A transit tax wish list, revisited

A transit tax wish list, revisited

An April 2019 blog analyzed a report that advocated for expanded tax and fee options for local governments to support mass transit agencies.  The issue at the time was the change on the horizon (in 2022) when the payment from the Pennsylvania Turnpike Commission to the Public Transportation Trust Fund was to drop to $50 million.  That funding change has occurred, and the state now transfers sales and use tax revenue to the fund.


With the coming expiration of federal COVID dollars for mass transit agencies, there should be no surprise that agencies are starting to look for new money.  To be sure, ridership has yet to return to pre-pandemic levels for many agencies.  This includes Pittsburgh Regional Transit (PRT), where the latest data show bus and light-rail ridership are still down significantly.


A news article notes that leadership at the Southeastern Pennsylvania Transportation Authority (SEPTA) is raising the possibility of fare hikes and service cuts once the federal money is gone.  The article describes a legislative proposal introduced into the House of Representatives that would expand county options for subsidizing mass transit.  Many of the options would be along the lines of proposals in the 2019 report.


Allegheny County would be the only county able to continue to levy taxes on alcoholic beverages and car rentals as permitted by Act 44 of 2007.  Those taxes are budgeted at a combined $49.5 million for this year.


The bulk of the collections are for the tax on alcoholic beverages; collections have fluctuated through the pandemic and after.  Inflation has also had an impact.  The change in the Northeast Consumer Price Index from 2021 to 2022 was 6.9 percent, well above the previous three years.  If county drink tax collections came in at the 2022 budget level ($42.2 million), the 14 percent growth likely would have been impacted by inflation’s effect on the price of alcoholic beverages.
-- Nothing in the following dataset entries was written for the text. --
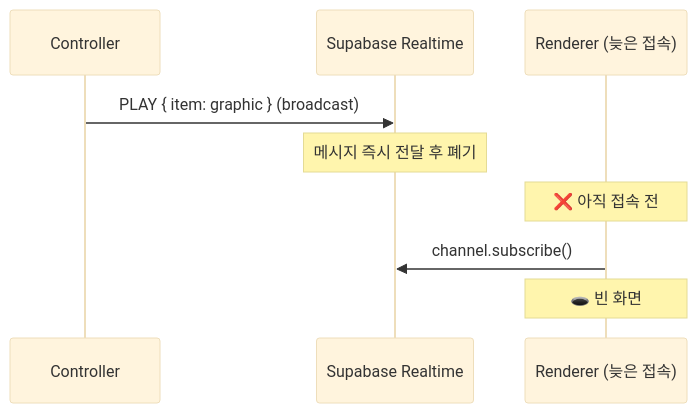
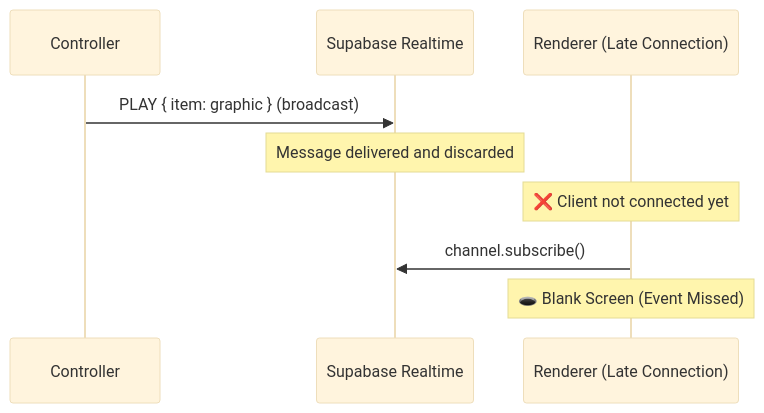
One commit to gkisanet/webcg-k changed the first of 2 diagrams in webcg-k/docs/guide/TROUBLESHOOTING.md. Above: the diagram before and after it, drawn with Mermaid (base theme). The commit also changed other lines of this file and 39 other files, not shown here.

````diff
--- a/webcg-k/docs/guide/TROUBLESHOOTING.md
+++ b/webcg-k/docs/guide/TROUBLESHOOTING.md
@@ -78,12 +74,12 @@
 ```mermaid
 sequenceDiagram
     participant C as Controller
     participant S as Supabase Realtime
-    participant R as Renderer (늦은 접속)
+    participant R as Renderer (Late Connection)
 
     C->>S: PLAY { item: graphic } (broadcast)
-    Note over S: 메시지 즉시 전달 후 폐기
-    Note over R: ❌ 아직 접속 전
+    Note over S: Message delivered and discarded
+    Note over R: ❌ Client not connected yet
     R->>S: channel.subscribe()
-    Note over R: 🕳️ 빈 화면
+    Note over R: 🕳️ Blank Screen (Event Missed)
 ```
````
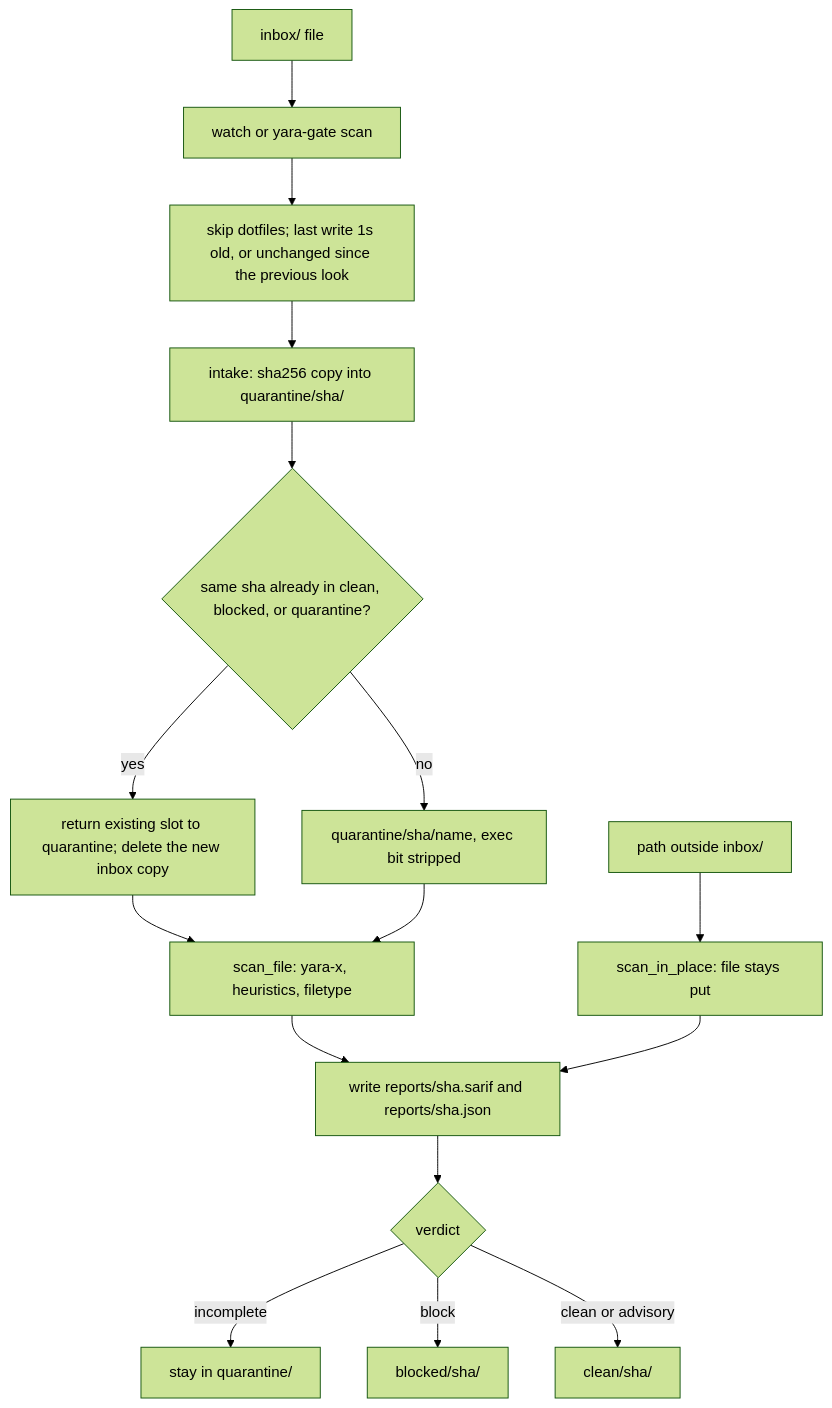
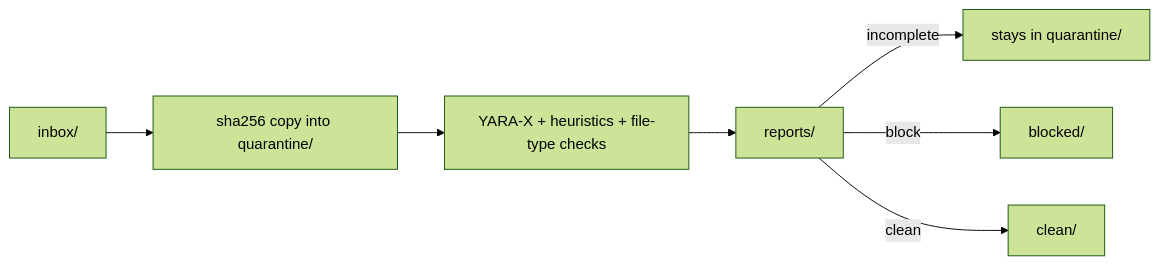
The diagram in README.md (cgfixit/yara-gate), drawn with Mermaid (forest theme) before and after one commit. The commit also changed other lines of this file and 4 other files, not shown here.

````diff
--- a/README.md
+++ b/README.md
@@ -90,18 +112,9 @@
 ```mermaid
-flowchart TD
-    drop["inbox/ file"] --> watch["watch or yara-gate scan"]
-    watch --> settle["skip dotfiles; last write 1s old, or unchanged since the previous look"]
-    settle --> intake["intake: sha256 copy into quarantine/sha/"]
-    intake --> known{"same sha already in clean, blocked, or quarantine?"}
-    known -->|yes| reuse["return existing slot to quarantine; delete the new inbox copy"]
-    known -->|no| slot["quarantine/sha/name, exec bit stripped"]
-    reuse --> scan
-    slot --> scan["scan_file: yara-x, heuristics, filetype"]
-    scan --> report["write reports/sha.sarif and reports/sha.json"]
-    report --> verdict{"verdict"}
-    verdict -->|incomplete| stay["stay in quarantine/"]
-    verdict -->|block| blocked["blocked/sha/"]
-    verdict -->|clean or advisory| clean["clean/sha/"]
-    outside["path outside inbox/"] --> inplace["scan_in_place: file stays put"]
-    inplace --> report
+flowchart LR
+    drop["inbox/"] --> intake["sha256 copy into quarantine/"]
+    intake --> scan["YARA-X + heuristics + file-type checks"]
+    scan --> report["reports/"]
+    report -->|incomplete| stay["stays in quarantine/"]
+    report -->|block| blocked["blocked/"]
+    report -->|clean| clean["clean/"]
 ```
````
If approved, taxes, surtaxes and fees on deed transfers, motor vehicles and motor vehicle registrations, personal income, local services and rides originating in the specific county from transportation network companies (arranged through an app) could become real.  Some of these items are already taxed by the state, municipalities and/or school districts.


But where is the insistence on cost reductions? PRT has done very little in the way of layoffs, service reductions or utilizing smaller vehicles as a way to adjust to low ridership. Hopefully the General Assembly takes the need to reduce costs into consideration before providing counties with a menu of new levies which would exacerbate issues with mass transit spending.